  • 0:55: Dump dough onto bench, siphon off 20g for aliquot, then preshape into 4 equally weighted balls, then wait 15 min.
  • 1:00: Prepare pullman pan
  • 1:10: Shape dough and load into pan, roll tops into oats on bench, seem sides facing inwards?
  • Let dough proof in pullman until aliquot shows 1.7x rise over original volume. roughly 8 hours later.
  • 8:20: Preheat Oven to 375dF 
  • 9:00: Score, put lid on pullman and bake in oven covered for 1 hour 15 min.
  • 10:15: Pull from oven, transfer to rack to cool. Let cool for at least 2.5 hours.
  • 12:45: Slice and enjoy.

 

Comments

Ilya Flyamer's picture
Ilya Flyamer

You are going all-in then! Good luck, hope this works. I thought you wanted to go slow and add ingredients one by one, but I'm sure this way you'll get a delicious and flavourful loaf.

texasbakerdad's picture
texasbakerdad

I am halfway through the bake. So far the bake has been stressful and full of problems :-)

I had to make a lot of changes along the way. Basically, I made a few major mistakes... Too much starch in the added ingredients, the potatoes took much longer to soften than I anticipated, I cut the potatoes too small and couldn't mash them (but I think I got them soft enough to mash on their own during kneading), the overall weight of the added ingredients was just too much. I ended up mixing them all together and then halving the additions but doing some math to come out with the right amount of water.

Like I said... not a fun bake, but I will learn a lot. I think I will still end up with flavorful and edible bread in the end.

Benito's picture
Benito
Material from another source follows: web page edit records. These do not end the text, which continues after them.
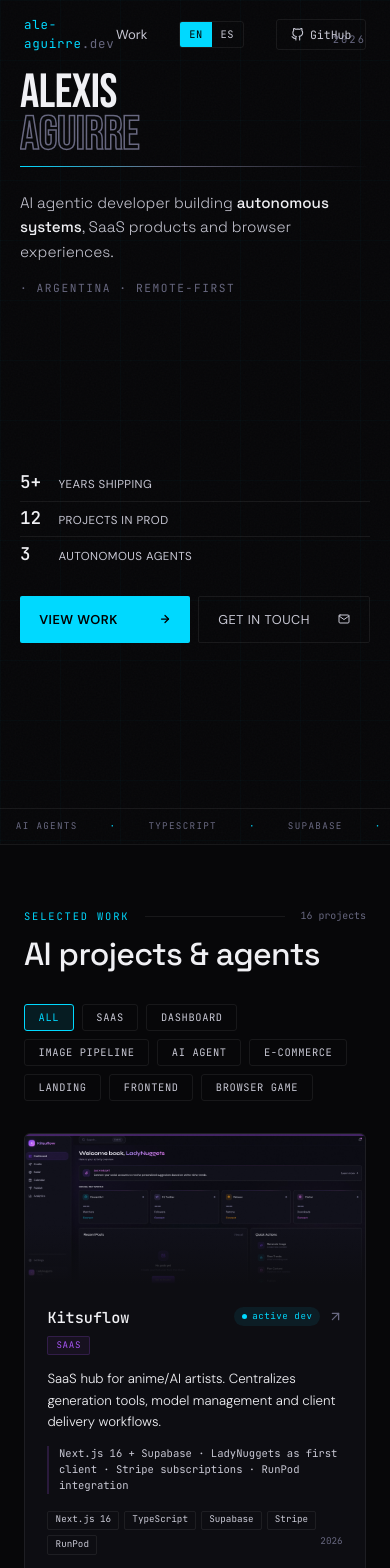
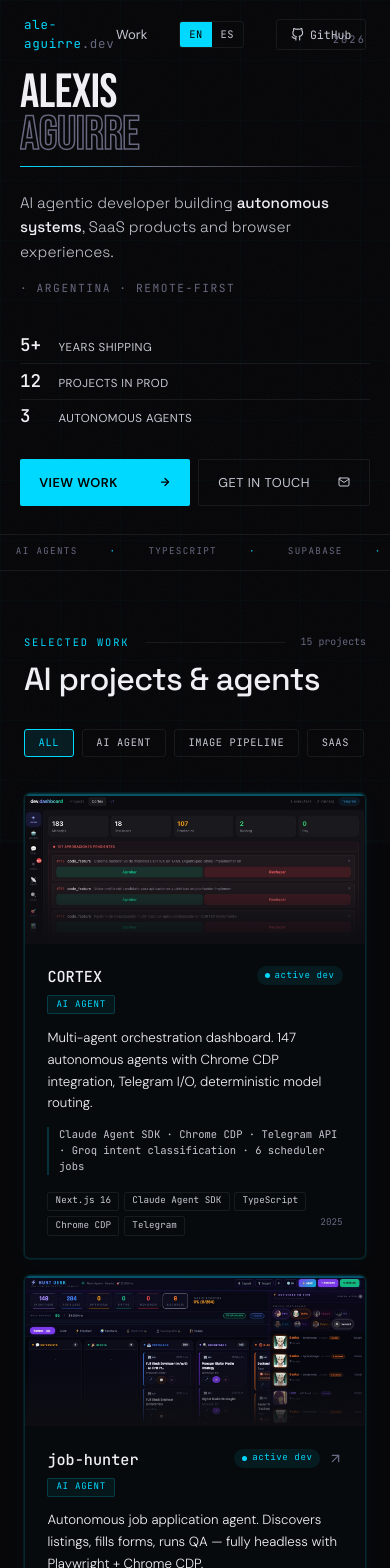
Before and after one commit to ale-aguirre/portfolio, a Next.js app: page / in a window 390 px wide. Shown: the top 1568 px of the page. Built offline with nearby package versions, Linux system fonts and the light colour scheme; no server answers.

Commit message:
fix: mobile hero gap, ai projects first, filter scroll, ai card glow

```diff
--- a/app/components/Hero.tsx
+++ b/app/components/Hero.tsx
@@ -47,6 +47,7 @@ export default function Hero() {
   return (
     <section
       ref={ref}
+      className="hero-section"
       style={{
         minHeight: '100vh',
         display: 'flex',
--- a/app/components/Projects.tsx
+++ b/app/components/Projects.tsx
@@ -31,72 +31,13 @@ type Project = {
 
 const projects: Project[] = [
   {
-    id: 'kitsuflow',
-    name: 'Kitsuflow',
-    tag: 'SaaS',
-    stack: ['Next.js 16', 'TypeScript', 'Supabase', 'Stripe', 'RunPod'],
-    url: 'https://kitsuflow.vercel.app',
-    year: '2026',
-    status: 'active dev',
-    image: '/projects/kitsuflow.jpg',
-  },
-  {
-    id: 'calibre',
-    name: 'Calibre Studio',
-    tag: 'SaaS',
-    stack: ['Next.js', 'TypeScript', 'Framer Motion', 'Vercel'],
-    url: 'https://thecalibre.studio',
-    year: '2025',
-    status: 'production',
-    image: '/projects/calibre.jpg',
-  },
-  {
-    id: 'docunify',
-    name: 'DocUnify',
-    tag: 'SaaS',
-    stack: ['Next.js', 'TypeScript', 'Railway', 'Python'],
-    year: '2025',
-    status: 'beta',
-    image: '/projects/docunify.jpg',
-    client: true,
-  },
-  {
     id: 'cortex',
     name: 'CORTEX',
-    tag: 'Dashboard',
+    tag: 'AI Agent',
     stack: ['Next.js 16', 'Claude Agent SDK', 'TypeScript', 'Chrome CDP', 'Telegram'],
     year: '2025',
     status: 'active dev',
     image: '/projects/cortex.jpg',
-  },
-  {
-    id: 'total-limpieza',
-    name: 'Total Limpieza',
-    tag: 'Dashboard',
-    stack: ['Next.js', 'TypeScript', 'Supabase', 'Vercel'],
-    year: '2024',
-    status: 'production',
-    image: '/projects/total-limpieza.jpg',
-    client: true,
-  },
-  {
-    id: 'cadete',
-    name: 'CadeteApp',
-    tag: 'Dashboard',
-    stack: ['Next.js', 'TypeScript', 'Vercel'],
-    year: '2025',
-    status: 'demo',
-    image: '/projects/cadete.jpg',
-    client: true,
-  },
-  {
-    id: 'ladymanager',
-    name: 'LadyManager',
-    tag: 'Image Pipeline',
-    stack: ['Next.js 14', 'FastAPI', 'RunPod', 'Stable Diffusion XL', 'Python'],
-    year: '2024',
-    status: 'production',
-    image: '/projects/ladymanager.jpg',
   },
   {
     id: 'job-hunter',
@@ -117,6 +58,15 @@ const projects: Project[] = [
     status: 'active dev',
   },
   {
+    id: 'ladymanager',
+    name: 'LadyManager',
+    tag: 'Image Pipeline',
+    stack: ['Next.js 14', 'FastAPI', 'RunPod', 'Stable Diffusion XL', 'Python'],
+    year: '2024',
+    status: 'production',
+    image: '/projects/ladymanager.jpg',
+  },
+  {
     id: 'waifu',
     name: 'MyAiko',
     tag: 'AI Agent',
@@ -125,6 +75,46 @@ const projects: Project[] = [
     year: '2024',
     status: 'demo',
     image: '/projects/waifu.jpg',
+  },
+  {
+    id: 'kitsuflow',
+    name: 'Kitsuflow',
+    tag: 'SaaS',
+    stack: ['Next.js 16', 'TypeScript', 'Supabase', 'Stripe', 'RunPod'],
+    url: 'https://kitsuflow.vercel.app',
+    year: '2026',
+    status: 'active dev',
+    image: '/projects/kitsuflow.jpg',
+  },
+  {
+    id: 'forgix',
+    name: 'Forgix',
+    tag: 'Browser Game',
+    stack: ['Next.js 14', 'Three.js', 'React Three Fiber', 'Groq SDK', 'Supabase'],
+    url: 'https://www.forgix.xyz/',
+    year: '2024',
+    status: 'active dev',
+    image: '/projects/forgix.jpg',
+  },
+  {
+    id: 'docunify',
+    name: 'DocUnify',
+    tag: 'SaaS',
+    stack: ['Next.js', 'TypeScript', 'Railway', 'Python'],
+    year: '2025',
+    status: 'beta',
+    image: '/projects/docunify.jpg',
+    client: true,
+  },
+  {
+    id: 'calibre',
+    name: 'Calibre Studio',
+    tag: 'SaaS',
+    stack: ['Next.js', 'TypeScript', 'Framer Motion', 'Vercel'],
+    url: 'https://thecalibre.studio',
+    year: '2025',
+    status: 'production',
+    image: '/projects/calibre.jpg',
   },
   {
     id: 'saku',
@@ -215,10 +205,11 @@ function ProjectCard({ p, index, inView }: { p: Project; index: number; inView:
       onMouseEnter={() => setHovered(true)}
       onMouseLeave={() => setHovered(false)}
       style={{
-        border: `1px solid ${hovered ? tagColor + '40' : 'var(--border)'}`,
+        border: `1px solid ${hovered ? tagColor + '60' : p.tag === 'AI Agent' ? tagColor + '25' : 'var(--border)'}`,
         borderRadius: '6px',
-        background: hovered ? tagColor + '06' : 'var(--bg-card)',
-        transition: 'border-color 0.25s, background 0.25s',
+        background: hovered ? tagColor + '08' : p.tag === 'AI Agent' ? tagColor + '04' : 'var(--bg-card)',
+        boxShadow: p.tag === 'AI Agent' ? `0 0 0 1px ${tagColor}15, 0 4px 24px ${tagColor}08` : 'none',
+        transition: 'border-color 0.25s, background 0.25s, box-shadow 0.25s',
         display: 'flex',
         flexDirection: 'column',
         position: 'relative',
@@ -406,6 +397,7 @@ export default function Projects() {
           initial={{ opacity: 0, y: 12 }}
           animate={inView ? { opacity: 1, y: 0 } : {}}
           transition={{ duration: 0.4, delay: 0.15 }}
+          className="projects-filters"
           style={{ display: 'flex', gap: '0.5rem', flexWrap: 'wrap', marginBottom: '2rem' }}
         >
           {/* All */}
--- a/app/globals.css
+++ b/app/globals.css
@@ -133,6 +133,11 @@ main, nav, section, footer { position: relative; z-index: 1; }
 
 /* ── Hero mobile ── */
 @media (max-width: 768px) {
+  .hero-section {
+    min-height: auto !important;
+    padding-bottom: 3rem;
+  }
+
   .hero-main-grid {
     grid-template-columns: 1fr;
     padding: 4.5rem 1.25rem 0 1.25rem;
@@ -175,3 +180,16 @@ main, nav, section, footer { position: relative; z-index: 1; }
     font-size: clamp(3rem, 12vw, 14rem) !important;
   }
 }
+
+/* ── Projects filters mobile ── */
+@media (max-width: 768px) {
+  .projects-filters {
+    flex-wrap: nowrap !important;
+    overflow-x: auto;
+    -webkit-overflow-scrolling: touch;
+    scrollbar-width: none;
+    padding-bottom: 0.25rem;
+  }
+  .projects-filters::-webkit-scrollbar { display: none; }
+  .projects-filters button { flex-shrink: 0; }
+}
```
I forgot to mention in the other thread, something I really like using for sandwich bread to give it softness of crumb without adding butter is making a Tangzhong. I’m not sure you’re familiar with Tangzhong but it is essentially a roux you make by cooking some of the flour in water or milk.  You allow it to cool and then add it to your dough during mix.  It is easy and really adds something to sandwich bread.

texasbakerdad's picture
texasbakerdad

I have a made 2 or 3 loaves using hte Tangzhong method in the past. My wife always complained that she didn't like the flavor and I am pretty sure she was picking up on the cooked milk flavor in Tangzhong. I like that flavor and I think it is a super mild flavor, but something about that flavor rubs her the wrong way.

Benito's picture
Benito

Ah OK, have you tried it with water instead of milk?  Just a thought.

texasbakerdad's picture
texasbakerdad

No, I haven't. Although, I think am sort of getting a partial Tangzhong gelatization effect when I scald the rolled oats with boiling water. This bake will be interesting because I ended up having oats, quinoa, and chia seeds (I ended up using chia instead of sesame). All of which gelatinize.

I definitely overdid the changes this time! I feel like a mad scientist, emphasis on the mad.

texasbakerdad's picture
texasbakerdad

I guess I was misinformed. I thought Tangzhong was specifically for a milk/flour roux, but I guess it doesn't mean specifically milk. My first introduction to the Tangzhong method was making Hokkaido milk bread.

Benito's picture
Benito

Not misinformed, but you can easily get the benefits of the gelatinization of the flour without dairy.  Water, almond milk, oat milk etc can be used to cook the flour as well.